> PROBLEM TO WORK ON: Gather the lines from the material that contain "radius".

> DATASET EXCERPTS:
·····

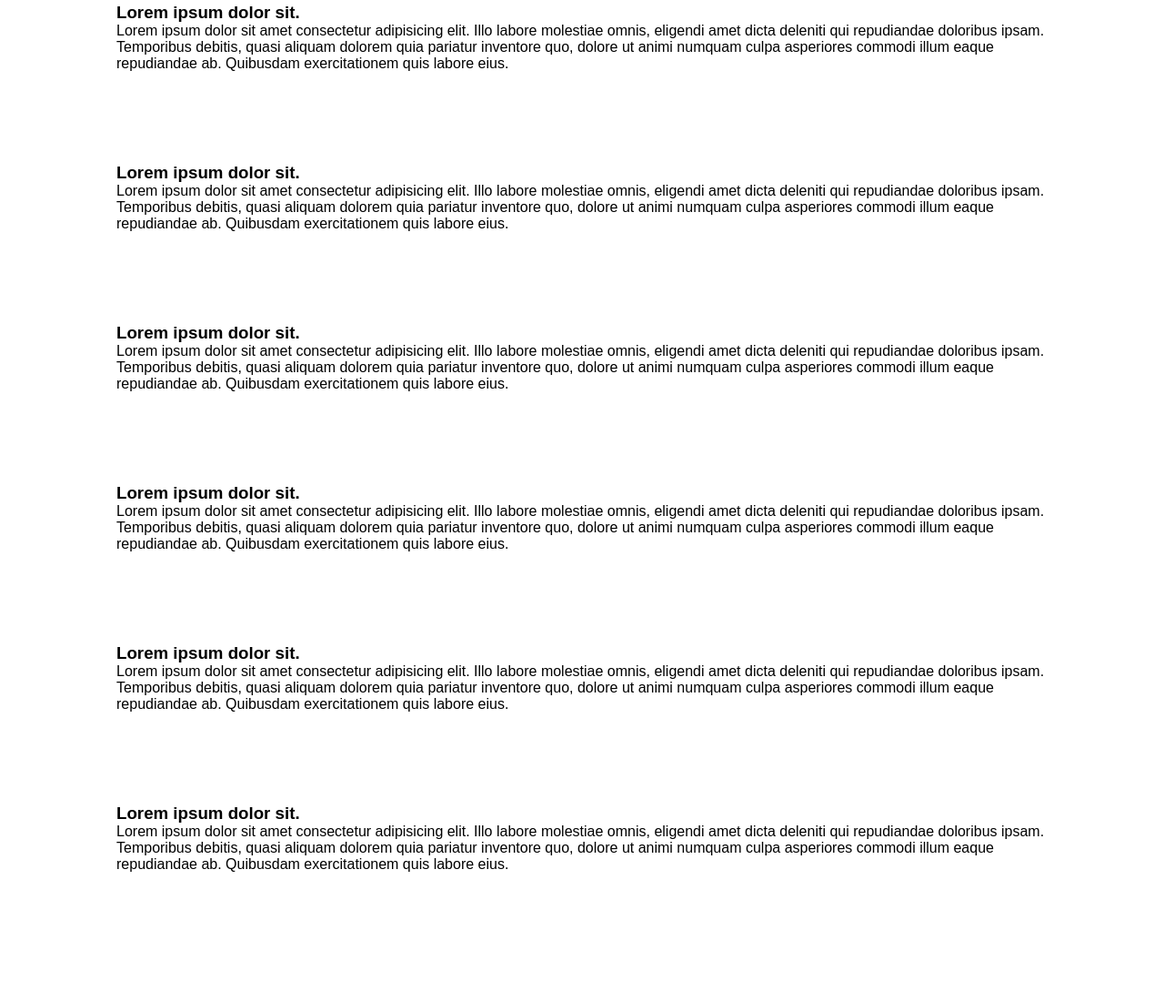
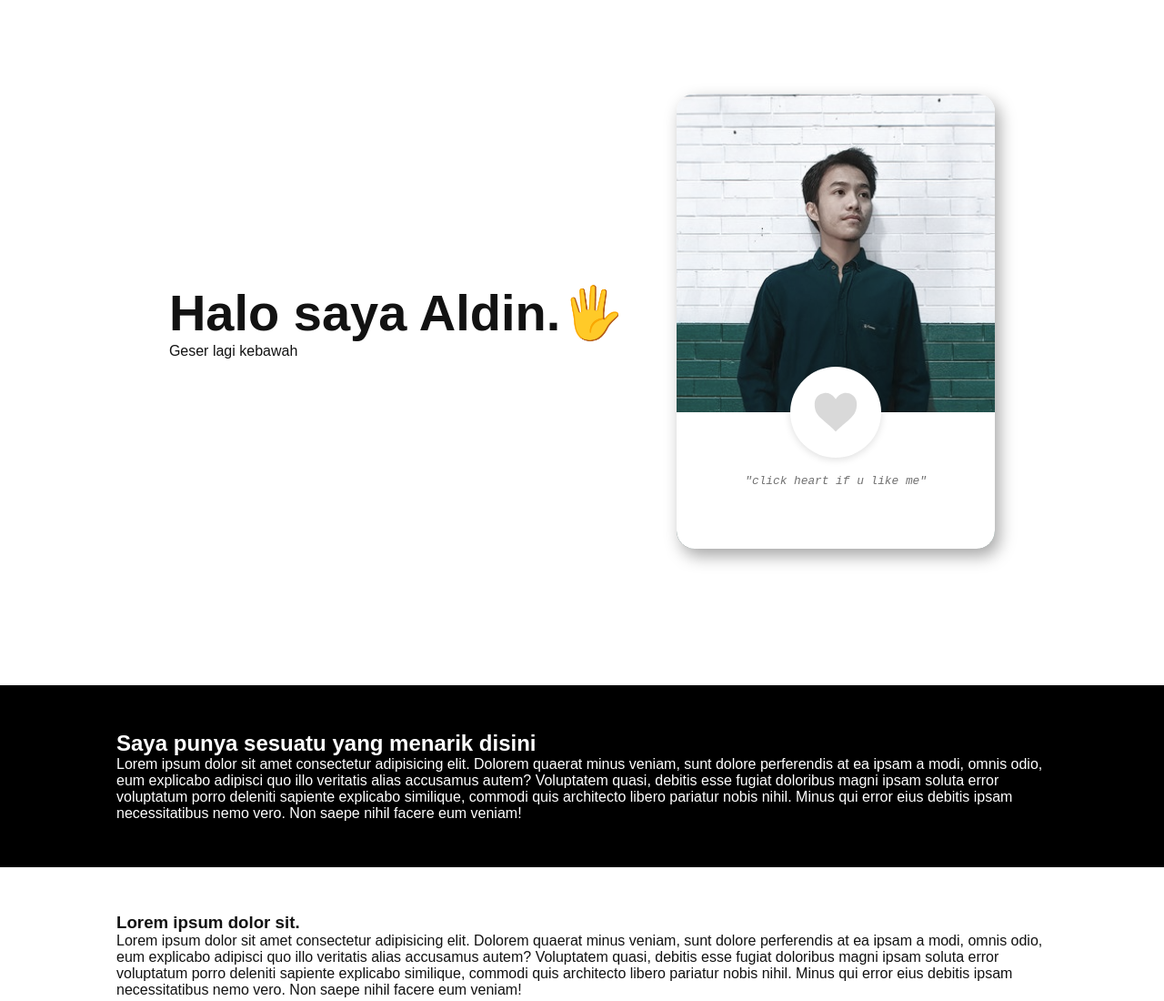
Before and after one commit to aldinnasrunm/hallodenna, a plain HTML site: page index.html in a window 1280 px wide. Shown: the part 947-2047 px from the top of the page at 91% size. Before the commit the page ends 1956 px from the top, so only its background shows below. Drawn offline with Linux system fonts and the light colour scheme.

Commit message:
add love button, image and animation

```diff
--- a/index.html
+++ b/index.html
@@ -20,7 +20,7 @@
       </div>
       <ul>
         <li><a href="">Home</a></li>
-        <li><a href="">Product</a></li>
+        <li><a href="#mainArticle 3">Product</a></li>
         <li><a href="">Galery</a></li>
         <li><a href="">Shop</a></li>
         <li><a href="">About</a></li>
@@ -33,72 +33,70 @@
       </div>
     </nav>
     <main>
-      <div id="mainArticle">
+      <div id="profile">
+        <div class="textProfile">
+          <h1>Halo saya Aldin.🖐️</h1>
+          <p>Geser lagi kebawah</p>
+        </div>
+        <div class="picProfile">
+          <div class="subtitle"><i>"click heart if u like me"</i></div>
+          <div class="love">
+            <img src="./img/love-icon.svg" alt="love-image" />
+          </div>
+        </div>
+      </div>
+      <section id="product">
+        <h1>Saya punya sesuatu yang menarik disini</h1>
+        <p>
+          Lorem ipsum dolor sit amet consectetur adipisicing elit. Dolorem
+          quaerat minus veniam, sunt dolore perferendis at ea ipsam a modi,
+          omnis odio, eum explicabo adipisci quo illo veritatis alias accusamus
+          autem? Voluptatem quasi, debitis esse fugiat doloribus magni ipsam
+          soluta error voluptatum porro deleniti sapiente explicabo similique,
+          commodi quis architecto libero pariatur nobis nihil. Minus qui error
+          eius debitis ipsam necessitatibus nemo vero. Non saepe nihil facere
+          eum veniam!
+        </p>
+      </section>
+      <section id="galery">
         <h3>Lorem ipsum dolor sit.</h3>
         <p>
-          Lorem ipsum dolor sit amet consectetur adipisicing elit. Illo labore
-          molestiae omnis, eligendi amet dicta deleniti qui repudiandae
-          doloribus ipsam. Temporibus debitis, quasi aliquam dolorem quia
-          pariatur inventore quo, dolore ut animi numquam culpa asperiores
-          commodi illum eaque repudiandae ab. Quibusdam exercitationem quis
-          labore eius.
+          Lorem ipsum dolor sit amet consectetur adipisicing elit. Dolorem
+          quaerat minus veniam, sunt dolore perferendis at ea ipsam a modi,
+          omnis odio, eum explicabo adipisci quo illo veritatis alias accusamus
+          autem? Voluptatem quasi, debitis esse fugiat doloribus magni ipsam
+          soluta error voluptatum porro deleniti sapiente explicabo similique,
+          commodi quis architecto libero pariatur nobis nihil. Minus qui error
+          eius debitis ipsam necessitatibus nemo vero. Non saepe nihil facere
+          eum veniam!
         </p>
-      </div>
-      <div id="mainArticle">
+      </section>
+      <section id="shop">
         <h3>Lorem ipsum dolor sit.</h3>
         <p>
-          Lorem ipsum dolor sit amet consectetur adipisicing elit. Illo labore
-          molestiae omnis, eligendi amet dicta deleniti qui repudiandae
-          doloribus ipsam. Temporibus debitis, quasi aliquam dolorem quia
-          pariatur inventore quo, dolore ut animi numquam culpa asperiores
-          commodi illum eaque repudiandae ab. Quibusdam exercitationem quis
-          labore eius.
+          Lorem ipsum dolor sit amet consectetur adipisicing elit. Dolorem
+          quaerat minus veniam, sunt dolore perferendis at ea ipsam a modi,
+          omnis odio, eum explicabo adipisci quo illo veritatis alias accusamus
+          autem? Voluptatem quasi, debitis esse fugiat doloribus magni ipsam
+          soluta error voluptatum porro deleniti sapiente explicabo similique,
+          commodi quis architecto libero pariatur nobis nihil. Minus qui error
+          eius debitis ipsam necessitatibus nemo vero. Non saepe nihil facere
+          eum veniam!
         </p>
-      </div>
-      <div id="mainArticle">
+      </section>
+      <section id="about">
         <h3>Lorem ipsum dolor sit.</h3>
         <p>
-          Lorem ipsum dolor sit amet consectetur adipisicing elit. Illo labore
-          molestiae omnis, eligendi amet dicta deleniti qui repudiandae
-          doloribus ipsam. Temporibus debitis, quasi aliquam dolorem quia
-          pariatur inventore quo, dolore ut animi numquam culpa asperiores
-          commodi illum eaque repudiandae ab. Quibusdam exercitationem quis
-          labore eius.
+          Lorem ipsum dolor sit amet consectetur adipisicing elit. Dolorem
+          quaerat minus veniam, sunt dolore perferendis at ea ipsam a modi,
+          omnis odio, eum explicabo adipisci quo illo veritatis alias accusamus
+          autem? Voluptatem quasi, debitis esse fugiat doloribus magni ipsam
+          soluta error voluptatum porro deleniti sapiente explicabo similique,
+          commodi quis architecto libero pariatur nobis nihil. Minus qui error
+          eius debitis ipsam necessitatibus nemo vero. Non saepe nihil facere
+          eum veniam!
         </p>
-      </div>
-      <div id="mainArticle">
-        <h3>Lorem ipsum dolor sit.</h3>
-        <p>
-          Lorem ipsum dolor sit amet consectetur adipisicing elit. Illo labore
-          molestiae omnis, eligendi amet dicta deleniti qui repudiandae
-          doloribus ipsam. Temporibus debitis, quasi aliquam dolorem quia
-          pariatur inventore quo, dolore ut animi numquam culpa asperiores
-          commodi illum eaque repudiandae ab. Quibusdam exercitationem quis
-          labore eius.
-        </p>
-      </div>
-      <div id="mainArticle">
-        <h3>Lorem ipsum dolor sit.</h3>
-        <p>
-          Lorem ipsum dolor sit amet consectetur adipisicing elit. Illo labore
-          molestiae omnis, eligendi amet dicta deleniti qui repudiandae
-          doloribus ipsam. Temporibus debitis, quasi aliquam dolorem quia
-          pariatur inventore quo, dolore ut animi numquam culpa asperiores
-          commodi illum eaque repudiandae ab. Quibusdam exercitationem quis
-          labore eius.
-        </p>
-      </div>
-      <div id="mainArticle">
-        <h3>Lorem ipsum dolor sit.</h3>
-        <p>
-          Lorem ipsum dolor sit amet consectetur adipisicing elit. Illo labore
-          molestiae omnis, eligendi amet dicta deleniti qui repudiandae
-          doloribus ipsam. Temporibus debitis, quasi aliquam dolorem quia
-          pariatur inventore quo, dolore ut animi numquam culpa asperiores
-          commodi illum eaque repudiandae ab. Quibusdam exercitationem quis
-          labore eius.
-        </p>
-      </div>
+      </section>
     </main>
     <script src="./script/script.js"></script>
   </body>
--- a/script/script.js
+++ b/script/script.js
@@ -16,4 +16,10 @@ function myFunction() {
     nav.classList.remove("sticky");
   }
 }
+// make love click
+const love = document.querySelector(".love img");
+love.addEventListener("click", () => {
+  love.classList.toggle("active");
+  document.querySelector(".picProfile").classList.toggle("active");
+});
 console.log(sticky);
--- a/style/styleMain.css
+++ b/style/styleMain.css
@@ -1,22 +1,130 @@
 /* header styling */
 header {
-  background-color: aqua;
+  background-color: rgb(255, 255, 255);
   box-sizing: border-box;
   display: flex;
   justify-content: center;
+  align-items: center;
   text-align: center;
   padding: 100px 50px;
   height: 100vh;
+}
+header h1 {
+  font-size: 6em;
 }
 
 /* end of header styling */
 
 /* main styling */
-#mainArticle {
+#profile {
+  display: flex;
+  justify-content: space-evenly;
+  align-items: center;
+  height: 100vh;
+  padding: 0 10%;
+  box-sizing: border-box;
+}
+.textProfile h1 {
+  font-size: 3.5em;
+}
+/* card styling */
+.picProfile {
+  border-radius: 20px;
+  height: 500px;
+  width: 350px;
+  background-image: url("../img/profile.jpg");
+  background-position: center;
+  filter: grayscale(0.5);
+  background-repeat: no-repeat;
+  background-size: cover;
+  overflow: hidden;
+  box-shadow: 5px 8px 18px rgba(0, 0, 0, 0.349);
+  display: flex;
+  flex-direction: column;
+  align-items: center;
+  animation: backgroundDown 0.5s;
+}
+.picProfile.active {
+  filter: grayscale(0);
+  background-size: 110%;
+  animation: backgroundUp 0.5s;
+}
+@keyframes backgroundUp {
+  from {
+    filter: grayscale(0.5);
+    background-size: 100%;
+  }
+  to {
+    filter: grayscale(0);
+    background-size: 110%;
+  }
+}
+@keyframes backgroundDown {
+  from {
+    filter: grayscale(0);
+    background-size: 110%;
+  }
+  to {
+    filter: grayscale(0.5);
+    background-size: 100%;
+  }
+}
+.picProfile .subtitle {
+  width: 100%;
+  height: 150px;
+  background-color: rgb(255, 255, 255);
+  transform: translateY(350px);
+  box-sizing: border-box;
+  display: flex;
+  justify-content: center;
+  align-items: center;
+  font-family: "Courier New", Courier, monospace;
+  font-size: 0.8em;
+  color: rgb(112, 112, 112);
+}
+/*love button  */
+.picProfile .love {
+  width: 100px;
+  height: 100px;
+  box-sizing: border-box;
+  background-color: rgb(255, 255, 255);
+  transform: translateY(150px);
+  display: flex;
+  justify-content: center;
+  align-items: center;
+  border-radius: 50px;
+  box-shadow: 0px 2px 8px #00000021;
+}
+.love img {
+  width: 50%;
+  opacity: 0.2;
+  filter: grayscale(1);
+  cursor: pointer;
+}
+.love img.active {
+  filter: grayscale(0);
+  opacity: 1;
+  transition: all 0.3s;
+}
+/* end of love button */
+/* end of card styling */
+section {
   box-sizing: border-box;
   padding: 50px 10%;
+}
+main section:nth-child(even) {
+  background-color: black;
+  color: #ffff;
 }
 /* end of main styling */
 
 /* responsive breakoint */
-@media screen and (max-width);
+@media screen and (max-width: 786px) {
+  #profile {
+    flex-direction: column-reverse;
+  }
+  .picProfile {
+    height: 450px;
+    width: 325px;
+  }
+}
--- a/style/styleNav.css
+++ b/style/styleNav.css
@@ -1,19 +1,20 @@
 * {
   margin: 0;
   padding: 0;
+  /* border: solid 0.5px rgba(255, 0, 0, 0.808); */
 }
 
 body {
   font-family: Arial, Helvetica, sans-serif;
   overflow-x: hidden;
   position: relative;
+  color: hsl(0, 0%, 7%);
 }
 
 /* navbar styling */
 nav {
   width: 100%;
   display: flex;
-  background-color: rgba(146, 160, 24, 0.39);
   justify-content: space-around;
   /* padding: 20px 0; */
   height: 100px;
@@ -21,8 +22,9 @@ nav {
   color: aliceblue;
   position: sticky;
   transform: translateY(-100px);
+  transition: all 0.5s;
+  z-index: 1;
 }
-
 /* The sticky class is added to the navbar with JS when it reaches its scroll position */
 .sticky {
   position: fixed;
@@ -45,14 +47,20 @@ nav.sticky .logo {
 nav ul {
   display: flex;
   list-style: none;
+  width: 60%;
+  justify-content: space-between;
+  font-size: 1.2em;
+}
+nav.sticky ul {
   width: 40%;
-  justify-content: space-between;
+  font-size: 0.8em;
 }
-
 nav ul li a {
   text-decoration: none;
+  color: rgb(0, 0, 0);
+}
+nav.sticky ul li a {
   color: aliceblue;
-  font-size: 0.8em;
 }
 
 nav ul li a:hover {
@@ -112,7 +120,7 @@ nav ul li a:hover {
 @media screen and (max-width: 786px) {
   nav ul {
     width: 80%;
-    font-size: 1.2em;
+    font-size: 1.1em;
   }
 
   nav.sticky ul {
```
Also changed, not shown: img/avatar.svg (added), img/coffe bg.jpeg (deleted), img/cupcoffe.png (deleted), img/love-icon.svg (added), img/profile.jpg (added).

·····

> OUTPUT:
+  border-radius: 20px;
+  border-radius: 50px;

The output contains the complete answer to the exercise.